Incremental Roslyn Source Generators in .NET 6: Adapt Code Generation Based on Project Dependencies – Part 5

The Roslyn Source Generator, implemented in the previous articles of the series, emits some C# code without looking at the dependencies of the current .NET (Core) project. In this article our DemoSourceGenerator should implement a JsonConverter, but only if the corresponding library (e.g. Newtonsoft.Json) is referenced by the project.
08.07.2022
Unterschiede
.NET
Blazor WebAssembly vs. Blazor Server – Welche Unterschiede gibt es und wann wähle ich was?

Blazor WebAssembly vs. Blazor Server – Welche Unterschiede gibt es und wann wähle ich was?

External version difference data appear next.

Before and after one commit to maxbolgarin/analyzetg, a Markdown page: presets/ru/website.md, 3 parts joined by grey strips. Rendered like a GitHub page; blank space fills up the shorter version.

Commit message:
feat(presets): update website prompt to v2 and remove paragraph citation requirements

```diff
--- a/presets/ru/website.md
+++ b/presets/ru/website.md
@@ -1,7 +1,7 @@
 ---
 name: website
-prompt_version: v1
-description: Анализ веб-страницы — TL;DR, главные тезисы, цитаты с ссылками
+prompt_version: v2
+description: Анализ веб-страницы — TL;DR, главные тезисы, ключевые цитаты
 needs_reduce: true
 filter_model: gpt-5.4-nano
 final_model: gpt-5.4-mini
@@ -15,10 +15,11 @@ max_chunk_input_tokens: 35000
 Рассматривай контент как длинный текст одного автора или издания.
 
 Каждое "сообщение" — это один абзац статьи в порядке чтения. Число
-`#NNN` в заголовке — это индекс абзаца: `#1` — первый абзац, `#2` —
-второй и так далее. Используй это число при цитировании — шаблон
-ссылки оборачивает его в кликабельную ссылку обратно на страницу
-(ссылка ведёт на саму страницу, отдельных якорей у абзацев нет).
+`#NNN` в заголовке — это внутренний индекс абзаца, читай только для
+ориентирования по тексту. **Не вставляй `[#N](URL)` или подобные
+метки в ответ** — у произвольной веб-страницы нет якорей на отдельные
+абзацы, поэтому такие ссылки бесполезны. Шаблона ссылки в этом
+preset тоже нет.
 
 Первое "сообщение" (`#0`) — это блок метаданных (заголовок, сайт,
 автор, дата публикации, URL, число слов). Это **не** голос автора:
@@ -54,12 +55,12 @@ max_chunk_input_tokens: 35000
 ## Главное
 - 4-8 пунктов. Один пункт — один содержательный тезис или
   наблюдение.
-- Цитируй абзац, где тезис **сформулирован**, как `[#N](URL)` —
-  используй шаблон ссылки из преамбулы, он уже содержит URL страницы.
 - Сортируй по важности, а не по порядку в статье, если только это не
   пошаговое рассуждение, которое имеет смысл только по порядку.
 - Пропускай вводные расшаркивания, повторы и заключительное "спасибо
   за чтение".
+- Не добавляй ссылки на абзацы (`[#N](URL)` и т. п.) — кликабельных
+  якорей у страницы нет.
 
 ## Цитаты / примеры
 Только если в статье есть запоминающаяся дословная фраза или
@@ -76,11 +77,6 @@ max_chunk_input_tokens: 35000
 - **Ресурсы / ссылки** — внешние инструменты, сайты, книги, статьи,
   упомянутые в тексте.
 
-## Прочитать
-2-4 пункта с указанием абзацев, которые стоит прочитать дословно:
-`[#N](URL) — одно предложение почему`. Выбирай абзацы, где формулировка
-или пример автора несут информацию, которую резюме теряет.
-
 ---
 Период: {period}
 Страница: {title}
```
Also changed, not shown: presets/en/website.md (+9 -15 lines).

Das Blazor Framework von Microsoft gibt es inzwischen in drei "Geschmacksrichtungen". Die erste ist Blazor WebAssembly, die zweite Blazor Server, und zu guter Letzt gibt es noch Blazor Hybrid. In diesem Artikel wollen wir uns die zwei "echten", also Browser-basierten, Web-Anwendungs-Szenarien WebAssembly und Server anschauen.
04.07.2022
Three different textured walls
.NET
Dependency Injection Scopes in Blazor

Dependency Injection Scopes in Blazor

The dependency injection system is a big part of how modern ASP.NET Core works internally: It provides a flexible solution for developers to structure their projects, decouple their dependencies, and control the lifetimes of the components within an application. In Blazor - a new part of ASP.NET Core - however, the DI system feels a bit odd, and things seem to work a bit differently than expected. This article will explain why this is not only a feeling but indeed the case in the first place and how to handle the differences in order to not run into problems later on.
31.05.2022
.NET
Asynchrone Operationen: Blazor WebAssembly für Angular-Entwickler – Teil 5 [Screencast]

Asynchrone Operationen: Blazor WebAssembly für Angular-Entwickler – Teil 5 [Screencast]

Eine Webanwendung will natürlich auch mit Daten gefüttert werden. Doch diese müssen irgendwo her kommen. Nichts liegt näher als diese von einer Web API zu laden. Dieser Screencast zeigt, wie asynchrone Operationen in Blazor funktionieren und welche gravierenden Unterschiede es zu Angular gibt.
26.05.2022
.NET
Typings: Blazor WebAssembly für Angular-Entwickler – Teil 4 [Screencast]

Typings: Blazor WebAssembly für Angular-Entwickler – Teil 4 [Screencast]

C# und TypeScript entstammen der Feder der selben Person. Doch sind sie deshalb auch gleich? In diesem Teil der Screencast-Serie erfahren Sie, wie mit Typen in den beiden Programmiersprachen verfahren wird und welche Unterschiede es gibt.
19.05.2022
.NET
Bindings: Blazor WebAssembly für Angular-Entwickler – Teil 3 [Screencast]

Bindings: Blazor WebAssembly für Angular-Entwickler – Teil 3 [Screencast]

Wer Komponenten einsetzt, steht früher oder später vor der Fragestellung, wie man Daten an die Komponente übergibt oder auf Ereignisse einer Komponente reagiert. In diesem Screencast wird gezeigt wie Bindings bei Komponenten funktionieren, also wie eine Komponente Daten von außerhalb benutzen und Rückmeldung bei Aktionen geben kann.
12.05.2022